_PROMPT_:
Sort through the data and copy the lines holding the word "output".

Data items
□ □ □ □ □ □ □
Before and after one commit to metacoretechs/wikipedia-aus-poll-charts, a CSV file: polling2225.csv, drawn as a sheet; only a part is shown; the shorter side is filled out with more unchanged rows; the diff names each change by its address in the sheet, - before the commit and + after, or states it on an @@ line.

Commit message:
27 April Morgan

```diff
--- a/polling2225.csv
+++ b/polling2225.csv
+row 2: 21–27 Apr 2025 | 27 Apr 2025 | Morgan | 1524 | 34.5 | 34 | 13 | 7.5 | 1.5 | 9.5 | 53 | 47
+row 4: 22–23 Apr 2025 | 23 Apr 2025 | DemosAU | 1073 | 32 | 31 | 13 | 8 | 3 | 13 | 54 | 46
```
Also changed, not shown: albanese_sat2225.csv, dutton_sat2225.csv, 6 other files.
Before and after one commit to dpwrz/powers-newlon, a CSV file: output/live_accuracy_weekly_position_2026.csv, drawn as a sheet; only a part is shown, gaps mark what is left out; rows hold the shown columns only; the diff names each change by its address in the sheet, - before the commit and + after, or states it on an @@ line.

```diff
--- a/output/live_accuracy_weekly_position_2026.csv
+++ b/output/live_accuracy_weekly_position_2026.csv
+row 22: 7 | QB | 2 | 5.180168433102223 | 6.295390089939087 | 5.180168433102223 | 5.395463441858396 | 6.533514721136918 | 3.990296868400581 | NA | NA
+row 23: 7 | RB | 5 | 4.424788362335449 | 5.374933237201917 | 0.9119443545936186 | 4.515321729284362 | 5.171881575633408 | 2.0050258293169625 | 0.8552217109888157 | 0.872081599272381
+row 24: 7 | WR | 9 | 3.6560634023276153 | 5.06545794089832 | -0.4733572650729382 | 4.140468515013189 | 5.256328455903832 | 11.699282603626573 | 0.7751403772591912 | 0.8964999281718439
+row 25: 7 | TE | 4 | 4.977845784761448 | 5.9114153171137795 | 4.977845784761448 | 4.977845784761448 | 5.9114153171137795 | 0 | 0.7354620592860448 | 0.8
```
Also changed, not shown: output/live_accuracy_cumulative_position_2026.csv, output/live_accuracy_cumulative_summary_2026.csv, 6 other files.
□ □ □ □ □ □ □
_SOLUTION FOR THIS TASK_:
Before and after one commit to dpwrz/powers-newlon, a CSV file: output/live_accuracy_weekly_position_2026.csv, drawn as a sheet; only a part is shown, gaps mark what is left out; rows hold the shown columns only; the diff names each change by its address in the sheet, - before the commit and + after, or states it on an @@ line.
--- a/output/live_accuracy_weekly_position_2026.csv
+++ b/output/live_accuracy_weekly_position_2026.csv
Also changed, not shown: output/live_accuracy_cumulative_position_2026.csv, output/live_accuracy_cumulative_summary_2026.csv, 6 other files.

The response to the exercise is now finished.